== Data supplied ==
:::::

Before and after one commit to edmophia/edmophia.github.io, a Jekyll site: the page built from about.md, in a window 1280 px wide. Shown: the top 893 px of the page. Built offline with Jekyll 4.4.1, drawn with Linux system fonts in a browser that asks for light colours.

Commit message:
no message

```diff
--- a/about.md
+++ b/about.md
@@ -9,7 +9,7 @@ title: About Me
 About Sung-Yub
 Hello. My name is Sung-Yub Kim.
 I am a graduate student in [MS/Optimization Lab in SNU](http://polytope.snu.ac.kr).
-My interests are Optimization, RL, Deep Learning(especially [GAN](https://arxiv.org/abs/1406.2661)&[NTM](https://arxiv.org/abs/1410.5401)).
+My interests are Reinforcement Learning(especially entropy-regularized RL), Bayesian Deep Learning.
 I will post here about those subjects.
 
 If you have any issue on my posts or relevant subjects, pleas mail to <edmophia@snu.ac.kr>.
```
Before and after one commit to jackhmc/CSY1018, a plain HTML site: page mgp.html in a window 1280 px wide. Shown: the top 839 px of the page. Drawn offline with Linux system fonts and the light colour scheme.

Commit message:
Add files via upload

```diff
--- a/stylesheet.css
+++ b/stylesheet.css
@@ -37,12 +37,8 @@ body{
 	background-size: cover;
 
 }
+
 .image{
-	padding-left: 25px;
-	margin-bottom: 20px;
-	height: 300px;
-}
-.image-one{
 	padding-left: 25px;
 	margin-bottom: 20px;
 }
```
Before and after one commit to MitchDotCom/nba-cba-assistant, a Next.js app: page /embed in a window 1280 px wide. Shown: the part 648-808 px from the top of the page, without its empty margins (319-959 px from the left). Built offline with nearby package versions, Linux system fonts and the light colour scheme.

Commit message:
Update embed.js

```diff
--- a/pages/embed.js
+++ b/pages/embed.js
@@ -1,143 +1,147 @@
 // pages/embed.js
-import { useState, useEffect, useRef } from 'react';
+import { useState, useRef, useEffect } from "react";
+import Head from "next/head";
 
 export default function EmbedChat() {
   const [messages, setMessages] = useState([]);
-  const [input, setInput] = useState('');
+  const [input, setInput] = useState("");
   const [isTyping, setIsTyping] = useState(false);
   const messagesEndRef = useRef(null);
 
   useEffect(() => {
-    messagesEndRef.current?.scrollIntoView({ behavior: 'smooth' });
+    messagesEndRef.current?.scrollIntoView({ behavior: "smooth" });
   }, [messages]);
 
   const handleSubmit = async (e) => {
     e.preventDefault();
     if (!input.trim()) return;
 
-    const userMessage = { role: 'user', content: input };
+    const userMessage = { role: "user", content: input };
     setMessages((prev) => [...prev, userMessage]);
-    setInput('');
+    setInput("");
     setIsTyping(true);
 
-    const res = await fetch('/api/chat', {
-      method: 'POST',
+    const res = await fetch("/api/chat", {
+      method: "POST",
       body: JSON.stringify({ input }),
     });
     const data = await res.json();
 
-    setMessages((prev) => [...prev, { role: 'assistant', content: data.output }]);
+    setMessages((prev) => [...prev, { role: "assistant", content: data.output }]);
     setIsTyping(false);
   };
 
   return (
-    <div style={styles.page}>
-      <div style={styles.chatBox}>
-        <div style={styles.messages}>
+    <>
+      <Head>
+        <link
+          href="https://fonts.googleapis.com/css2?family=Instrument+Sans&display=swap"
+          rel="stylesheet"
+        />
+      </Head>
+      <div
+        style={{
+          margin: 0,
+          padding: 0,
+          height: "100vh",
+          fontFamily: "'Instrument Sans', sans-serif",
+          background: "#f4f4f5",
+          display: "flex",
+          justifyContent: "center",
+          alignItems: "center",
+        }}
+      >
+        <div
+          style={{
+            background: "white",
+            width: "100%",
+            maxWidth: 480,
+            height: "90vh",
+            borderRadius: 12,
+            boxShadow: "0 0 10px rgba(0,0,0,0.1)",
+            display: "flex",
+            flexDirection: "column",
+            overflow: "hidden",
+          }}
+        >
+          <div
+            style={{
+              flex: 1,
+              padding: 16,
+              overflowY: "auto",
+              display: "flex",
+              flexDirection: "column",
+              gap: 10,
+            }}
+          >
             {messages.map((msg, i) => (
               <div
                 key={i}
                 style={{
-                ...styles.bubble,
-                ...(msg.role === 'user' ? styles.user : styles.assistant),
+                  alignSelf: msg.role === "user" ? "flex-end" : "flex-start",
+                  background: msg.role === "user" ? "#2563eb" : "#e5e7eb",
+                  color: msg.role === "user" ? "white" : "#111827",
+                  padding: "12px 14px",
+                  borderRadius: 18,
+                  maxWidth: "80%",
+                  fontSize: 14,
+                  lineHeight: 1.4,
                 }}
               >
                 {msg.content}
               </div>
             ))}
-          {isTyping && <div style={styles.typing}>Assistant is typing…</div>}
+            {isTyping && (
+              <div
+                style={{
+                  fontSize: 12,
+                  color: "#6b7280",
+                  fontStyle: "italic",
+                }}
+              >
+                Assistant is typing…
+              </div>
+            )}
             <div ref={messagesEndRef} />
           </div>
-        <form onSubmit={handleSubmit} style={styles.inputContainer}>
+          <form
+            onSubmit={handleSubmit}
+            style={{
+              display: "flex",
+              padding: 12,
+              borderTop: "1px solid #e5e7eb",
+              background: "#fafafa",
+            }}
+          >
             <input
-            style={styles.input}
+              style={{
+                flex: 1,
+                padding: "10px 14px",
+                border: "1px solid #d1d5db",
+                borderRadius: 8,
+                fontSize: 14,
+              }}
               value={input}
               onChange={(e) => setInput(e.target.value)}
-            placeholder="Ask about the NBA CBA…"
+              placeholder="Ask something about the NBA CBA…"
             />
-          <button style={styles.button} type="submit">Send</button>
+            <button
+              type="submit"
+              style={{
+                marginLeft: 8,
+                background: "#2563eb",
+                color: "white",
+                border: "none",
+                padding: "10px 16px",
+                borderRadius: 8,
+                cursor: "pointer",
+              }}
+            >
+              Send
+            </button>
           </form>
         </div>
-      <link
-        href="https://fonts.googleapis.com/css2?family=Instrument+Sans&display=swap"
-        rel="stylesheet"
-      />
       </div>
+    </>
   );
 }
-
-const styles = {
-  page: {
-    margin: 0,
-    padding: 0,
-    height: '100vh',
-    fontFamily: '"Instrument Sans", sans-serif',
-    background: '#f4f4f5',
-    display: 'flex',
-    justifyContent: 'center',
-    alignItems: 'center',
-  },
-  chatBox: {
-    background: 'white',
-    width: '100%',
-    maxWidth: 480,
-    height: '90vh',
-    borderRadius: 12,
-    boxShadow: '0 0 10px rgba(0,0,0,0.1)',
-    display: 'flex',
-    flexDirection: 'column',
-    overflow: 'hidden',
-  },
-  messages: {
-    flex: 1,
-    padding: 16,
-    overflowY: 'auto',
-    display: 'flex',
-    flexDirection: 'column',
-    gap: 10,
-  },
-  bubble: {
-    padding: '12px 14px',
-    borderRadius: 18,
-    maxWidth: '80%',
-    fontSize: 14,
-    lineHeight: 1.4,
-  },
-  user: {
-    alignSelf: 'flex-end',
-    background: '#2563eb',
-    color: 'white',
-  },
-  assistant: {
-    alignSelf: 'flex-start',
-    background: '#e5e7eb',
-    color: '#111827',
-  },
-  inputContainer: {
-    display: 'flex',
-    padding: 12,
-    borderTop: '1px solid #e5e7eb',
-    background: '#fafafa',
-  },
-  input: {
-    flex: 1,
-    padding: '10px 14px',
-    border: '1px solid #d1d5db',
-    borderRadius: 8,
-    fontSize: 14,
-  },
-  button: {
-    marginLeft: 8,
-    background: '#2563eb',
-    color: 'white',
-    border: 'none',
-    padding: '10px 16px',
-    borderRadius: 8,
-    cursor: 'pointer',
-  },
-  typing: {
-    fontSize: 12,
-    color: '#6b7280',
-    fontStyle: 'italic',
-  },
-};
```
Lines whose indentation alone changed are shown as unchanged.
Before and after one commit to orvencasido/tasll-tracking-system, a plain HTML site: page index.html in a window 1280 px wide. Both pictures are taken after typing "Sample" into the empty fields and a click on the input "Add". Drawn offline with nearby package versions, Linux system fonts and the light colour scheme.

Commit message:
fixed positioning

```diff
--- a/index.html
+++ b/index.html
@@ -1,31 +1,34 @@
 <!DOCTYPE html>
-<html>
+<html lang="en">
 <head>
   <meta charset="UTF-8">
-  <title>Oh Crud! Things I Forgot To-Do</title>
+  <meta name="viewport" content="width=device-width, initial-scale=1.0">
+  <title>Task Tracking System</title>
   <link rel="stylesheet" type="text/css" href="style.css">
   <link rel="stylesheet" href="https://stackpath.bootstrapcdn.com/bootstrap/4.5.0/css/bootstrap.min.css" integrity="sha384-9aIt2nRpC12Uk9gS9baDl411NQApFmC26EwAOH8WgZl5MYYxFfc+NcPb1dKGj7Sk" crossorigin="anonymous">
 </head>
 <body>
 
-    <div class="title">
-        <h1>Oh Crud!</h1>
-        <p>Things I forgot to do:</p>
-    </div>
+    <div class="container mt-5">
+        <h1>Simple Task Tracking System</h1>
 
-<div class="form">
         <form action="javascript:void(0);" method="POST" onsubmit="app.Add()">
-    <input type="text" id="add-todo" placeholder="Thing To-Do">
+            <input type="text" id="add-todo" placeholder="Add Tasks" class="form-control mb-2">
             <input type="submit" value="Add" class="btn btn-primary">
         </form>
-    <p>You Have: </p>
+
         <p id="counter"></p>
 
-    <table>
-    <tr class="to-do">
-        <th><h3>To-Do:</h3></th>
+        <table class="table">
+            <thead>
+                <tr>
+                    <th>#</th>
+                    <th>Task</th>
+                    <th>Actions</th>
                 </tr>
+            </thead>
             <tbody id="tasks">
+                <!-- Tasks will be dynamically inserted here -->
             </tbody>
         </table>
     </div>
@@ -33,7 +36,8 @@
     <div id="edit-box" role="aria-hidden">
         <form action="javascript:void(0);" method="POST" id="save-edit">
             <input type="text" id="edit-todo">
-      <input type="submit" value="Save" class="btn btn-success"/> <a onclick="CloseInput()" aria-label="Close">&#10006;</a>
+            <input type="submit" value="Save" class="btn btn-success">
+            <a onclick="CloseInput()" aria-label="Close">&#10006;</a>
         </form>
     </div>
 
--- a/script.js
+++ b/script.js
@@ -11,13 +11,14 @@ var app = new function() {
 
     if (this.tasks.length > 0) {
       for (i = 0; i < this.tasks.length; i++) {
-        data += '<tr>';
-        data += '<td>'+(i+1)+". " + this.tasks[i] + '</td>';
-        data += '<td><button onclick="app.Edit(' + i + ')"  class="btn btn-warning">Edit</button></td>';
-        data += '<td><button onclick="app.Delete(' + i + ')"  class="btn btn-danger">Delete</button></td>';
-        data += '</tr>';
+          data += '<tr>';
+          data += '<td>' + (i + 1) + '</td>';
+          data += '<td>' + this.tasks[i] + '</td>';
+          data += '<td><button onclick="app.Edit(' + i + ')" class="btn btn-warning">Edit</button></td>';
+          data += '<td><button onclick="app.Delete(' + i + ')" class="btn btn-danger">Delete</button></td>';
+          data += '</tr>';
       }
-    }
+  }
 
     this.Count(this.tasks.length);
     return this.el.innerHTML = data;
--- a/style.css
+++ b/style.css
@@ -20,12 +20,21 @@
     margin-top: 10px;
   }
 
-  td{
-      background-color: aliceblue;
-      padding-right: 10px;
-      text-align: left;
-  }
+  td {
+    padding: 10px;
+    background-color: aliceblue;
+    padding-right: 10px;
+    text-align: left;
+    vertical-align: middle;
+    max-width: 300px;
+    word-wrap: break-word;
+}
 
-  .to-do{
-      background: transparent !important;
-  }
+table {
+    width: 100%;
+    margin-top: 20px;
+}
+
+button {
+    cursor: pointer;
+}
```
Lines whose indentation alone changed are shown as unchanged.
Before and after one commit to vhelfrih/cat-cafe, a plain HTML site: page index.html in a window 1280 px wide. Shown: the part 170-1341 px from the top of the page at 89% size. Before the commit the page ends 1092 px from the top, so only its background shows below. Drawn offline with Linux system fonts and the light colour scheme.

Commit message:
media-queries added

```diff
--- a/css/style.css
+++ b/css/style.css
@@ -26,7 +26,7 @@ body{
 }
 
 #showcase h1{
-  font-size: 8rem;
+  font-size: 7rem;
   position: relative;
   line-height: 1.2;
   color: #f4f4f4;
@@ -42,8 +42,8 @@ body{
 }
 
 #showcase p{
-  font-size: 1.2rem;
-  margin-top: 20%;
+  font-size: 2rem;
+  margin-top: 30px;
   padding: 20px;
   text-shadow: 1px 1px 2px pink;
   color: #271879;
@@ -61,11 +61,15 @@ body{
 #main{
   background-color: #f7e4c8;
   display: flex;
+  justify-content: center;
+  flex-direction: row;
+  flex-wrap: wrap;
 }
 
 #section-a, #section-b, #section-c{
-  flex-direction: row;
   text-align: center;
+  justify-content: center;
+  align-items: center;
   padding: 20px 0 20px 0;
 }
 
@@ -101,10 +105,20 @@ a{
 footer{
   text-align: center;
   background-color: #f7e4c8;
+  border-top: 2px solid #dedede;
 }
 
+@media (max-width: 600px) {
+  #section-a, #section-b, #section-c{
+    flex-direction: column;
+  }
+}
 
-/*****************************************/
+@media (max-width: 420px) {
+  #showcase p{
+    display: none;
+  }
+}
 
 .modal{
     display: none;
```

:::::

== Task objective ==
Show all lines in the preceding material that have "flexDirection" in them.

== Solution for this task ==
+            flexDirection: "column",
+              flexDirection: "column",
-    flexDirection: 'column',
-    flexDirection: 'column',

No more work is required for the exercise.